→ EXTRACTED ENTRIES
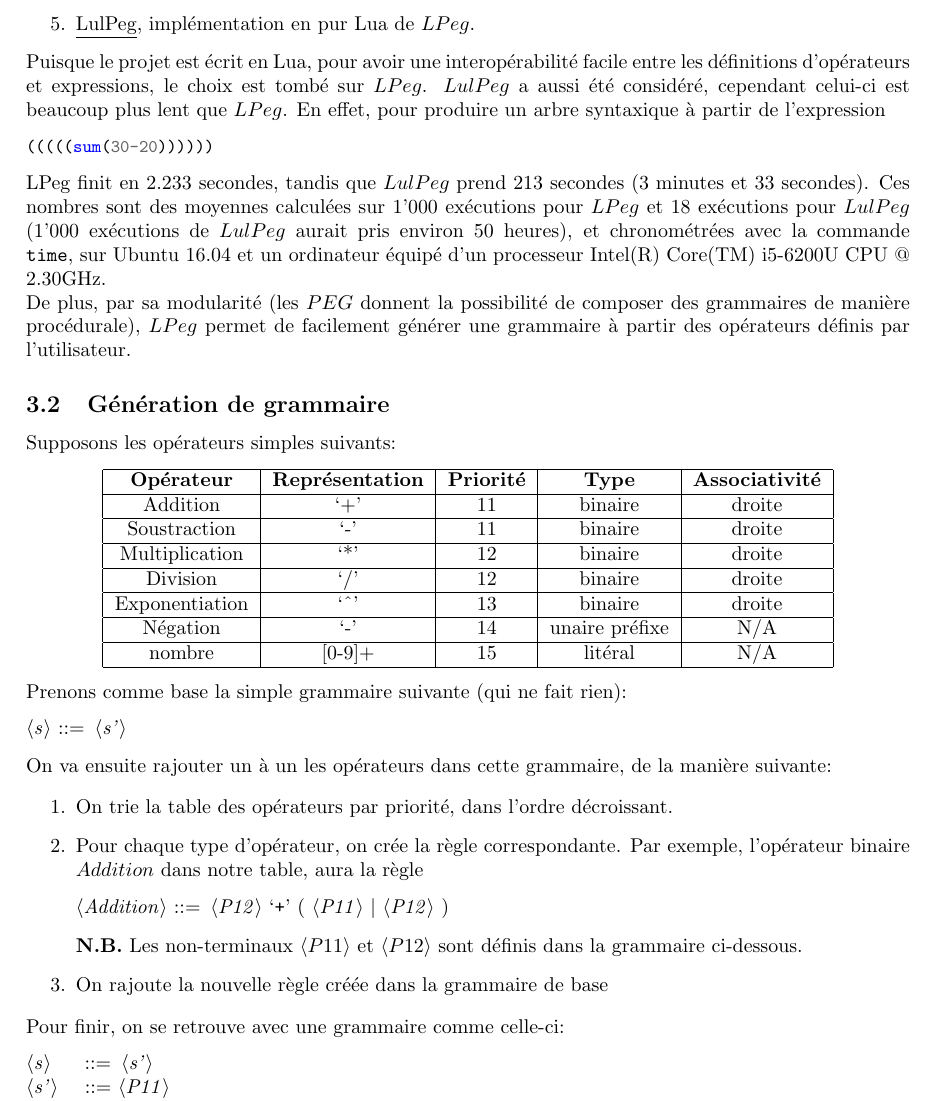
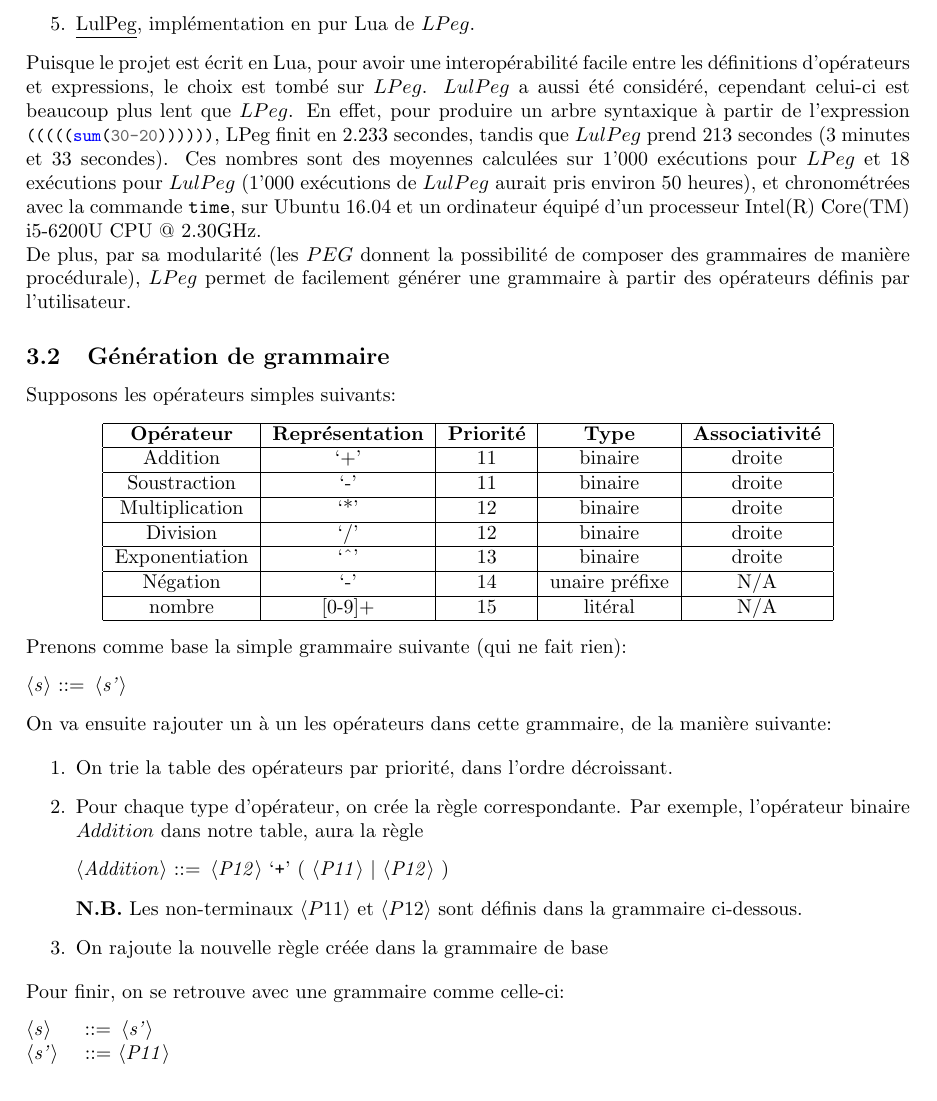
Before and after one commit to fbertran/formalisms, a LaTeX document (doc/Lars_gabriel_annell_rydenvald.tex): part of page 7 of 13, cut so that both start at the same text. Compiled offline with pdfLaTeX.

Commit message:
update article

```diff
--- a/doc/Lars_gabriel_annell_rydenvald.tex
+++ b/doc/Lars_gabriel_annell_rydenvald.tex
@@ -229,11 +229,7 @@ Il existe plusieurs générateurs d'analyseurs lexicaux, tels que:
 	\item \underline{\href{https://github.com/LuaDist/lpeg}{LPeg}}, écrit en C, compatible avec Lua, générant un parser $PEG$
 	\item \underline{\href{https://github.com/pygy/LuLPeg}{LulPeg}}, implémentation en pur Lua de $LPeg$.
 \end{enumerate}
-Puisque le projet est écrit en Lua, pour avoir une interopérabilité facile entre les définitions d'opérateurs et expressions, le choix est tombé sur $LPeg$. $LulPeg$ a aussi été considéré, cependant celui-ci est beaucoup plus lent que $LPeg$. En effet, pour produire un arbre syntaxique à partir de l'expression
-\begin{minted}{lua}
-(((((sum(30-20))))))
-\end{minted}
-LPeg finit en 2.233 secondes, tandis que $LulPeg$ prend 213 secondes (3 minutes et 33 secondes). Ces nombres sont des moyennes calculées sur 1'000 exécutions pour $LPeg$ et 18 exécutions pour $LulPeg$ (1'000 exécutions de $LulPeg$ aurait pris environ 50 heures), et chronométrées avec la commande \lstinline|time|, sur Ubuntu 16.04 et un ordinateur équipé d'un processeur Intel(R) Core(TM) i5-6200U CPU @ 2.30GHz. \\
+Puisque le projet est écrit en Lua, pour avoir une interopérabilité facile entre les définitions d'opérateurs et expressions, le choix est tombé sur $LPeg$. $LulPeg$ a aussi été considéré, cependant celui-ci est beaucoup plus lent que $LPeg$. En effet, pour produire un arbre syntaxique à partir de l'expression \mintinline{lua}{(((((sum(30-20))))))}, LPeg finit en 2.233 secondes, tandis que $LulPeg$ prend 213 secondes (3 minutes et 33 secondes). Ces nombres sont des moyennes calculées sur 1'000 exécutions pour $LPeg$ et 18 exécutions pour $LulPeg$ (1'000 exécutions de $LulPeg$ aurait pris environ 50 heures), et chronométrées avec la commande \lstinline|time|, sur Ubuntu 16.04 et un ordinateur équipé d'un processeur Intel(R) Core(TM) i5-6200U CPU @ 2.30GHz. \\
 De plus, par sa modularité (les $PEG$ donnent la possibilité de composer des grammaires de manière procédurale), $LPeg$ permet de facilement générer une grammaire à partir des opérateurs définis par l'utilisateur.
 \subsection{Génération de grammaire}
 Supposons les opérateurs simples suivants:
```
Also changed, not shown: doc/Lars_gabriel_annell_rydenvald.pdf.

→ WORK TASK
Filter the records above and return every line that holds the word "grammaire".

→ TASK ANSWER
 De plus, par sa modularité (les $PEG$ donnent la possibilité de composer des grammaires de manière procédurale), $LPeg$ permet de facilement générer une grammaire à partir des opérateurs définis par l'utilisateur.
 \subsection{Génération de grammaire}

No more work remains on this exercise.